**Task requirements:**
Only the text of the records, copied exactly, is wanted; no pictures.

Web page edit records

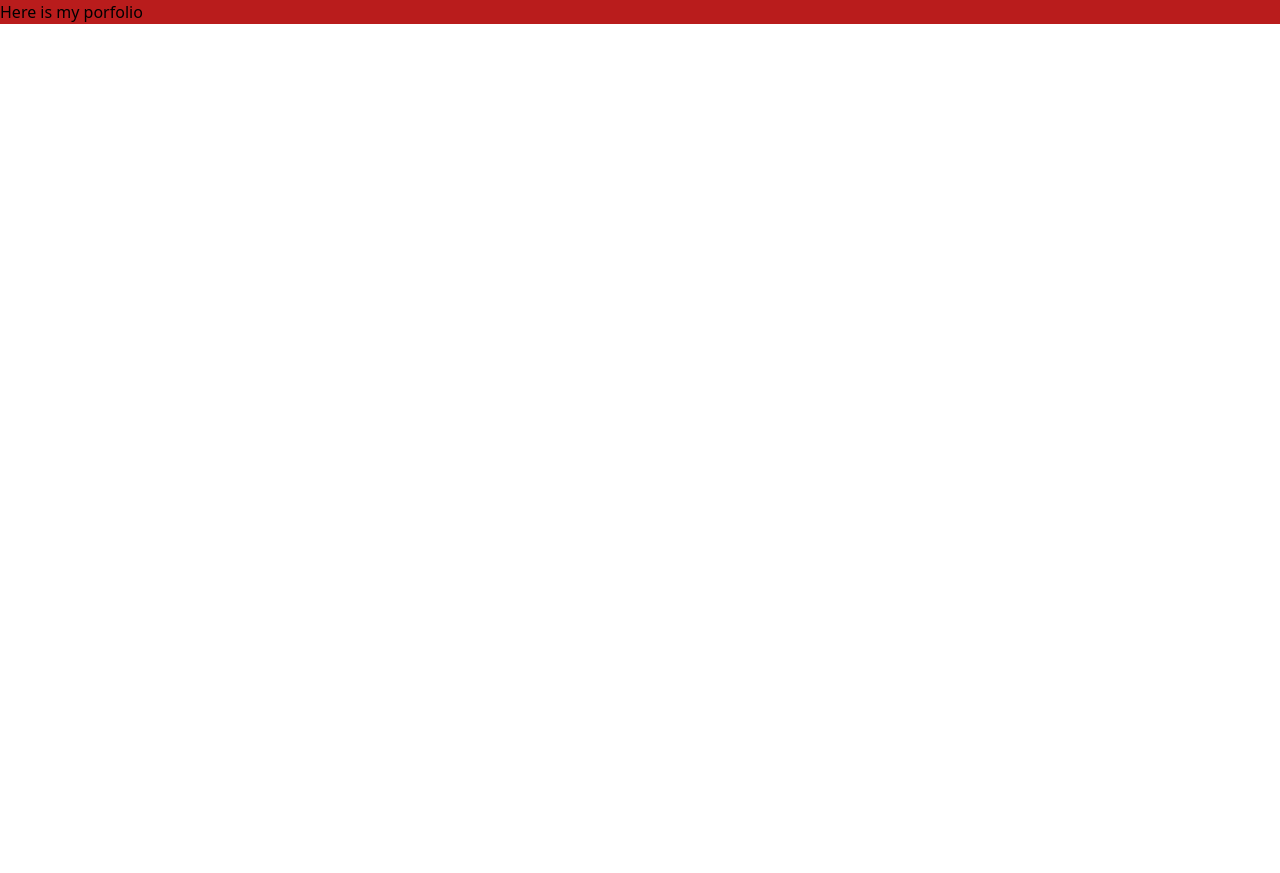
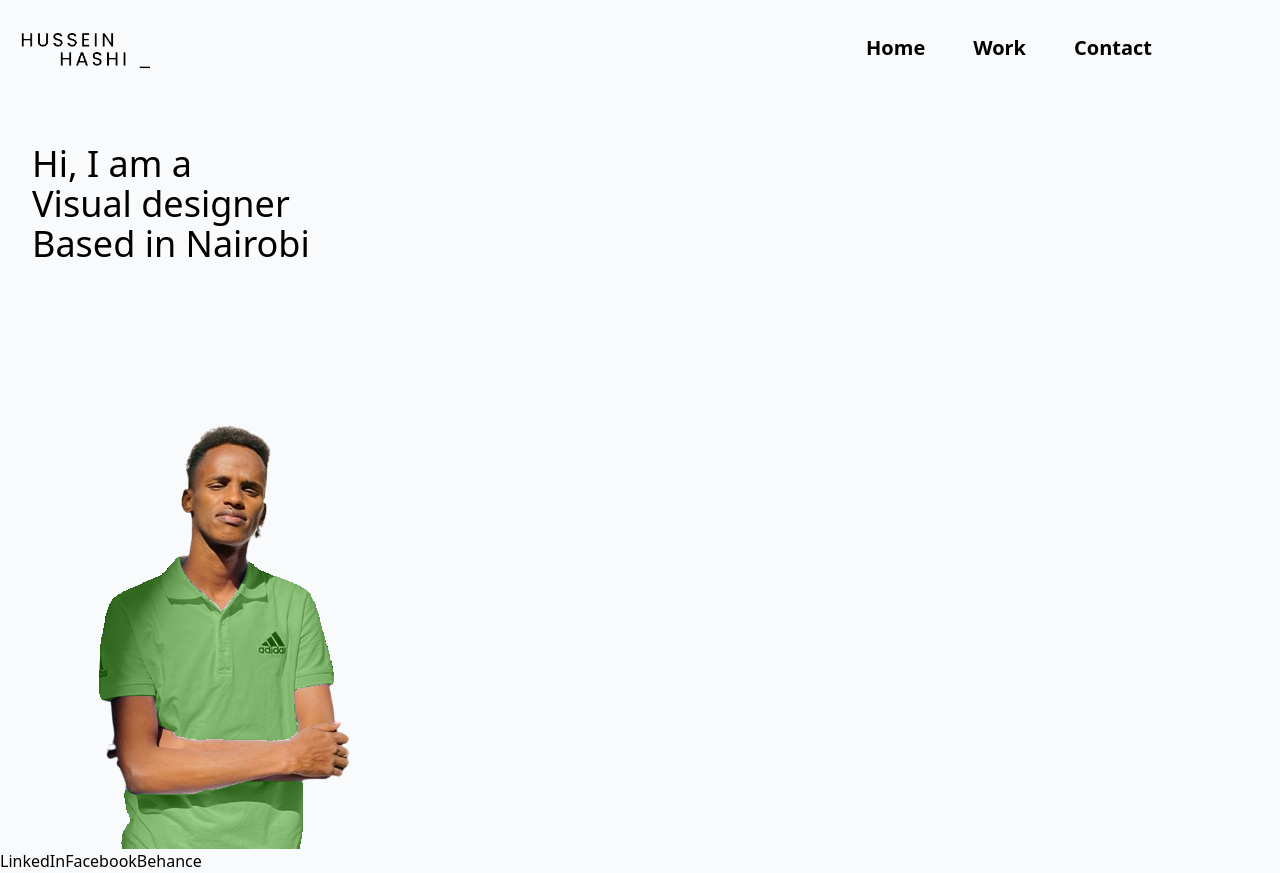
Before and after one commit to husush23/React-port, a React (Vite) app: page / in a window 1280 px wide. Before the commit the page ends 800 px from the top, so only its background shows below. Built offline with nearby package versions, Linux system fonts and the light colour scheme; a web font is replaced by a local one.

Commit message:
Changes applied

```diff
--- a/src/App.jsx
+++ b/src/App.jsx
@@ -1,7 +1,9 @@
+import Home from './pages/Home';
+
 function App() {
   return (
-    <div className='bg-red-700'>
-      <h1>Here is my porfolio</h1>
+    <div className='font-poppins bg-slate-50'>
+      <Home />
     </div>
   );
 }
```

**Task result:**
Before and after one commit to husush23/React-port, a React (Vite) app: page / in a window 1280 px wide. Before the commit the page ends 800 px from the top, so only its background shows below. Built offline with nearby package versions, Linux system fonts and the light colour scheme; a web font is replaced by a local one.

Commit message:
Changes applied

```diff
--- a/src/App.jsx
+++ b/src/App.jsx
@@ -1,7 +1,9 @@
+import Home from './pages/Home';
+
 function App() {
   return (
-    <div className='bg-red-700'>
-      <h1>Here is my porfolio</h1>
+    <div className='font-poppins bg-slate-50'>
+      <Home />
     </div>
   );
 }
```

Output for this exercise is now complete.